(Front-end code edit data)
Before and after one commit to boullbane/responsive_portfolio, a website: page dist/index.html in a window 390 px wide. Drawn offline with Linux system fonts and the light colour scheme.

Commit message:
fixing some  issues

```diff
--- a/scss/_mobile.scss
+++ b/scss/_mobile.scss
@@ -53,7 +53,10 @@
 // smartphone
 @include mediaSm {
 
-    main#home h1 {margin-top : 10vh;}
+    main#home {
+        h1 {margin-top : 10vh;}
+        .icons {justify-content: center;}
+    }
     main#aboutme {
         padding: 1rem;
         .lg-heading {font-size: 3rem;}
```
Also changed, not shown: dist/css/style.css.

---

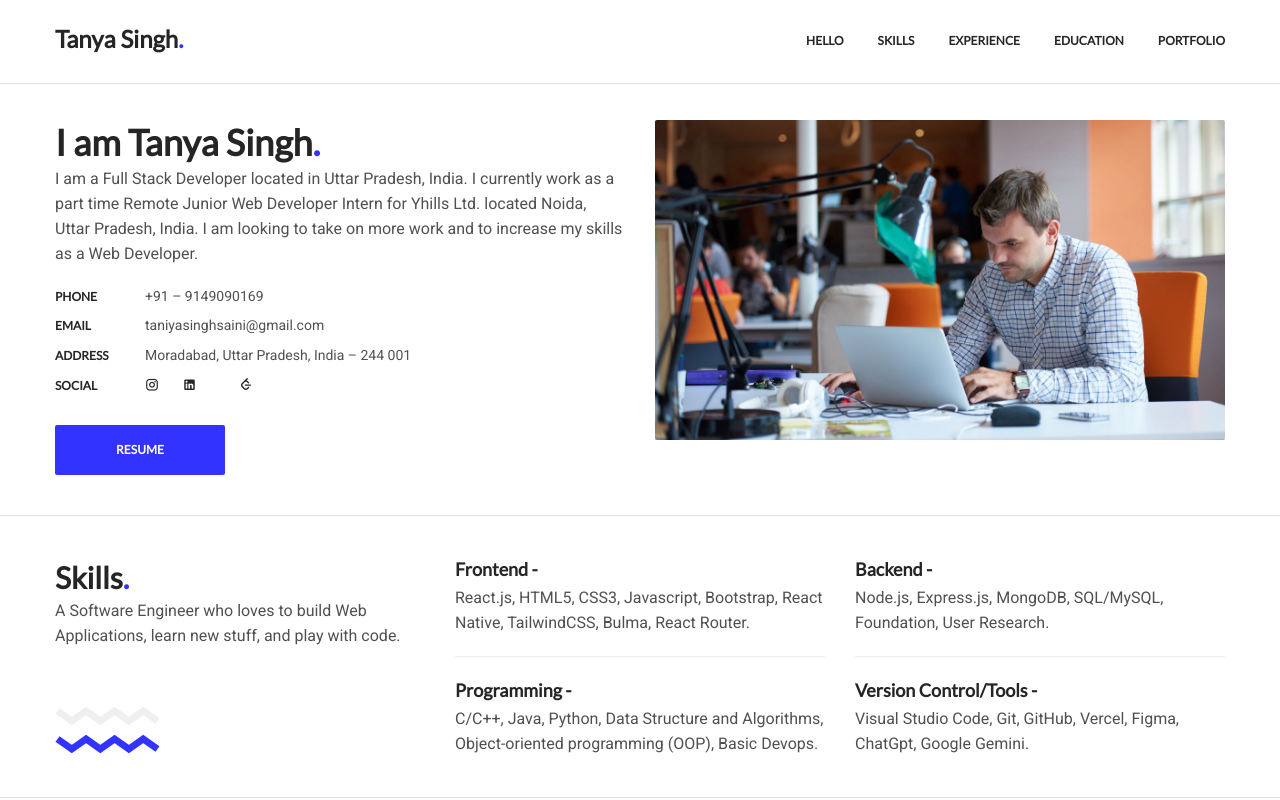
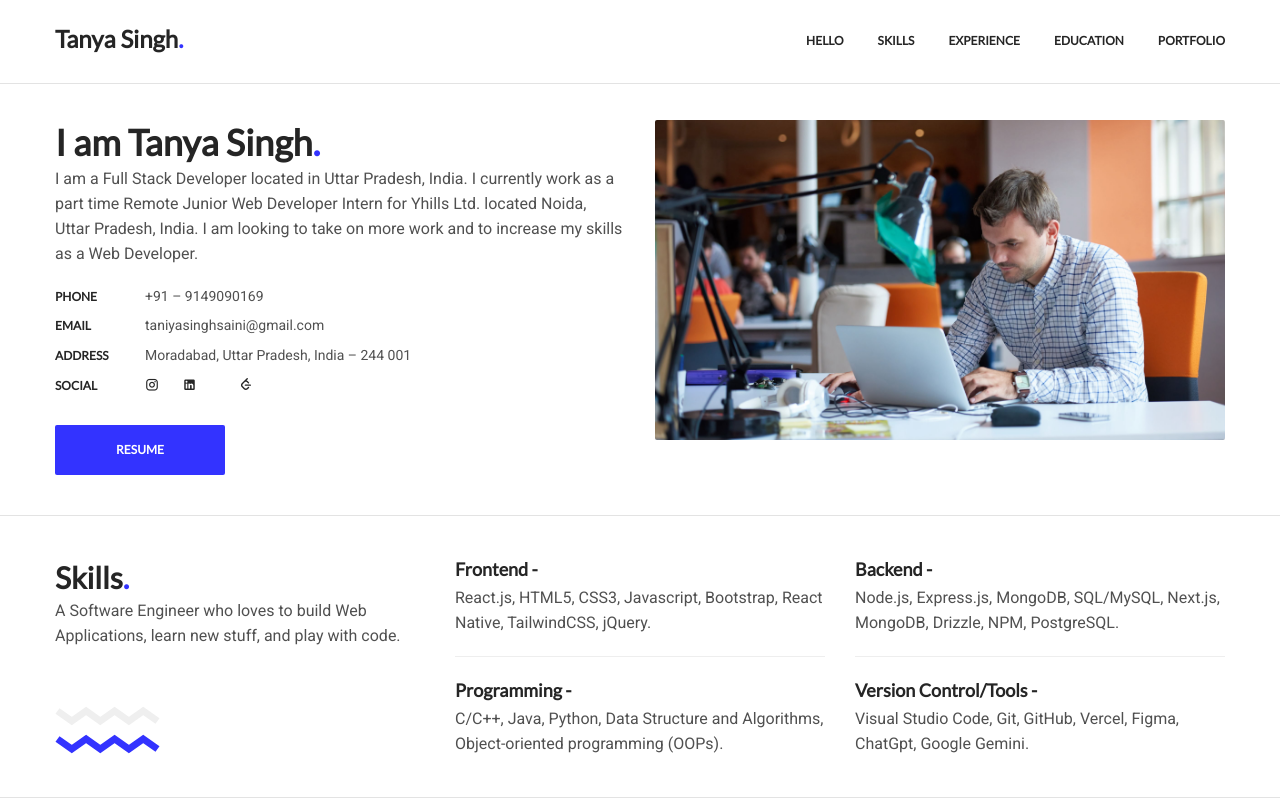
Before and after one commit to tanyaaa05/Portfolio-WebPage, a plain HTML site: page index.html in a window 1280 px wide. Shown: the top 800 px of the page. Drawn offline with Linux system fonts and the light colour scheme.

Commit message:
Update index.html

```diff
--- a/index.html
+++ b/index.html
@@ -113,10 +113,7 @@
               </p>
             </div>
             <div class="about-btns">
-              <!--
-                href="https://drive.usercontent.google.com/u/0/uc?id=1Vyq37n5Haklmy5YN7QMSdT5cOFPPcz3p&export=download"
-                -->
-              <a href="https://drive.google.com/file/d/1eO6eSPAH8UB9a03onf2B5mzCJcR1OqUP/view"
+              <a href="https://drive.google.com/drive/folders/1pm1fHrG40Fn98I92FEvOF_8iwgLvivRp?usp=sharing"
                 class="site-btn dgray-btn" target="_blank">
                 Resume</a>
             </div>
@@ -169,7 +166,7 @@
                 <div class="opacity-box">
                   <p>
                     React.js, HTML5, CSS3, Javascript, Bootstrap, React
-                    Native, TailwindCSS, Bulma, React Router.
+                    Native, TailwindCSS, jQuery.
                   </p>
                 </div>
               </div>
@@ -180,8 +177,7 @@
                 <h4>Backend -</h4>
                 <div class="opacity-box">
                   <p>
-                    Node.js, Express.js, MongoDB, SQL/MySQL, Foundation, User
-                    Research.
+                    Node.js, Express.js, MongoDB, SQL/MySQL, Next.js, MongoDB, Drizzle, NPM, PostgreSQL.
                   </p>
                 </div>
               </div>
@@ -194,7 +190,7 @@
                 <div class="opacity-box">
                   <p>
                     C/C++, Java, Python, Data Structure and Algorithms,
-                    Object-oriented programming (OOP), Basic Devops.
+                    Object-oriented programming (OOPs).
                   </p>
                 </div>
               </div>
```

* * *

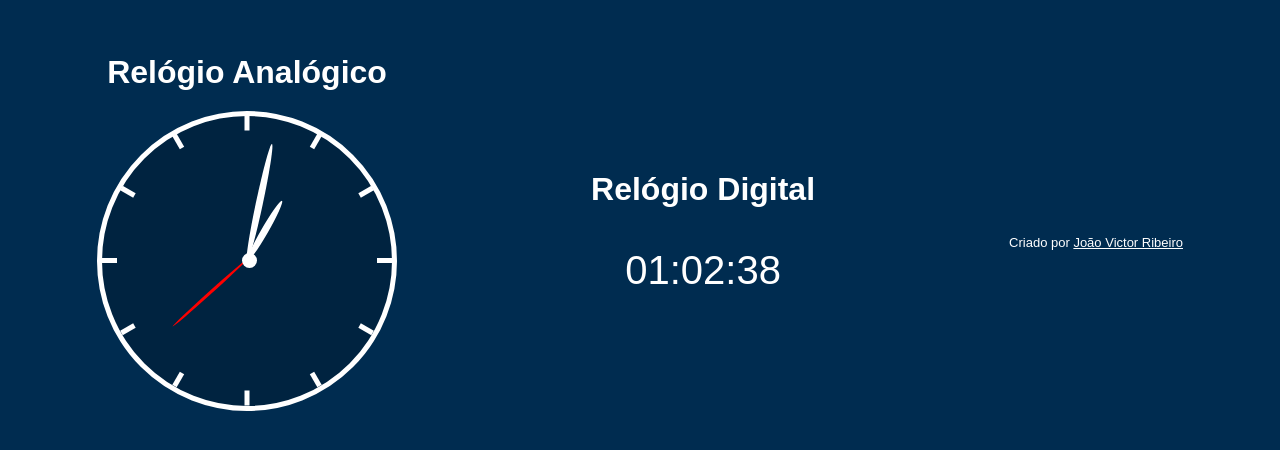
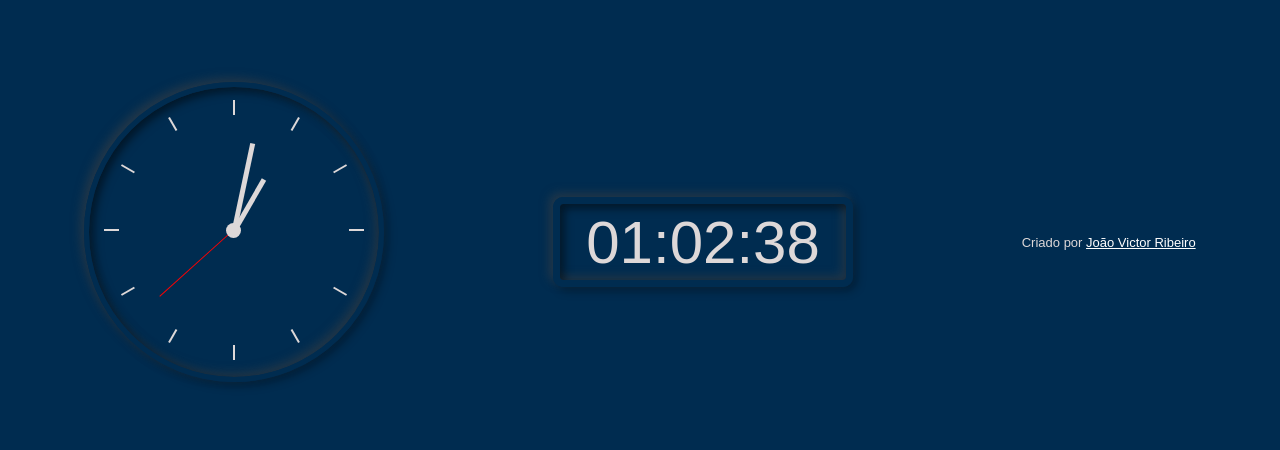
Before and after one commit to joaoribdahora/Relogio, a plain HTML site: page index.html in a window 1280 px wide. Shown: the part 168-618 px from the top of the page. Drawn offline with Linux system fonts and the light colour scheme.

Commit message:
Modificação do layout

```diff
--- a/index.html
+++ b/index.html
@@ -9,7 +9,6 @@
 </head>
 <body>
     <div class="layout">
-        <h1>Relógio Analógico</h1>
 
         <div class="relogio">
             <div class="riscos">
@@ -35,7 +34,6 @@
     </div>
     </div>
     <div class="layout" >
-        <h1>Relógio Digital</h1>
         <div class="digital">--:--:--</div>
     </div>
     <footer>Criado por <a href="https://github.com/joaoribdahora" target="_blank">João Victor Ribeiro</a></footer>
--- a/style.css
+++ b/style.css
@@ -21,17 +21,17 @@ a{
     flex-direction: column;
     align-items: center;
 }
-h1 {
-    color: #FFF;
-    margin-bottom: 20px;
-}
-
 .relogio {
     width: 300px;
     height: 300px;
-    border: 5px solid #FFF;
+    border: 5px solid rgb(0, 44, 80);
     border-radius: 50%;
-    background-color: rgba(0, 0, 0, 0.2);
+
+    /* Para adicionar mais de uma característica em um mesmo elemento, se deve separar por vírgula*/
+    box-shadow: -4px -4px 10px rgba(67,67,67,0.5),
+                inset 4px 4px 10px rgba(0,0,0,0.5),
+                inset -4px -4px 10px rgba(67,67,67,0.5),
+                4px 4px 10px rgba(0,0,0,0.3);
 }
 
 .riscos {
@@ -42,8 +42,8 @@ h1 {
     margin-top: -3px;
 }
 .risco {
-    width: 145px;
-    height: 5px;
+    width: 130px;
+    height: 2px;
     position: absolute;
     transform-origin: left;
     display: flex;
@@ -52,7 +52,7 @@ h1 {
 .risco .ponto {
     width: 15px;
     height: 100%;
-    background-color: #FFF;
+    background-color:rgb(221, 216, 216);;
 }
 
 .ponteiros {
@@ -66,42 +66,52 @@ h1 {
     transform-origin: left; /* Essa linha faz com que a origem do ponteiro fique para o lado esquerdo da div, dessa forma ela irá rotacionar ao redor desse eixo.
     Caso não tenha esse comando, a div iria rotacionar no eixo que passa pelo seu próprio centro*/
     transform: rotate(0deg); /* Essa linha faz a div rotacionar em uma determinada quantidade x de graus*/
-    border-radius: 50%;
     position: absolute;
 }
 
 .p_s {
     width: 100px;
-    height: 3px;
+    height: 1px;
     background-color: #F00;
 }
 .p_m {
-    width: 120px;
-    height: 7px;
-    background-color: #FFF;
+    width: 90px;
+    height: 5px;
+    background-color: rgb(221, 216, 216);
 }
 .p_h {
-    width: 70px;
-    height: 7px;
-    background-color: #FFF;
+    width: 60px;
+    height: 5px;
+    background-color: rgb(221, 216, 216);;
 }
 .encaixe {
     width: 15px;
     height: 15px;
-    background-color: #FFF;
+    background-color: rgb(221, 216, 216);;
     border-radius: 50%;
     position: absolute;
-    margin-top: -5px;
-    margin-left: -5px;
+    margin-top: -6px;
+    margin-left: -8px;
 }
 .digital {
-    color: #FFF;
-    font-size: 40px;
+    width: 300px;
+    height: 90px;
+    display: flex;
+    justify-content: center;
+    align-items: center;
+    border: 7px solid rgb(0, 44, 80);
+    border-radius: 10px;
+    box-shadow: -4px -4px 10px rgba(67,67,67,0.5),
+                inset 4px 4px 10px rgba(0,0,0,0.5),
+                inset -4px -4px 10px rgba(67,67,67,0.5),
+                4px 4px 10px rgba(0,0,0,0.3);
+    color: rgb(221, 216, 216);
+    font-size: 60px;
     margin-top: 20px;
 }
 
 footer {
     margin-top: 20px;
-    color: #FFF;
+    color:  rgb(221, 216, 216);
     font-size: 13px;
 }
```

_EXERCISE PROMPT_: Copy each line of the data that contains the word "margin", leaving the other lines out.

_RESPONSE BELOW_:
-    main#home h1 {margin-top : 10vh;}
+        h1 {margin-top : 10vh;}
-    margin-bottom: 20px;
     margin-top: -3px;
-    margin-top: -5px;
-    margin-left: -5px;
+    margin-top: -6px;
+    margin-left: -8px;
     margin-top: 20px;
     margin-top: 20px;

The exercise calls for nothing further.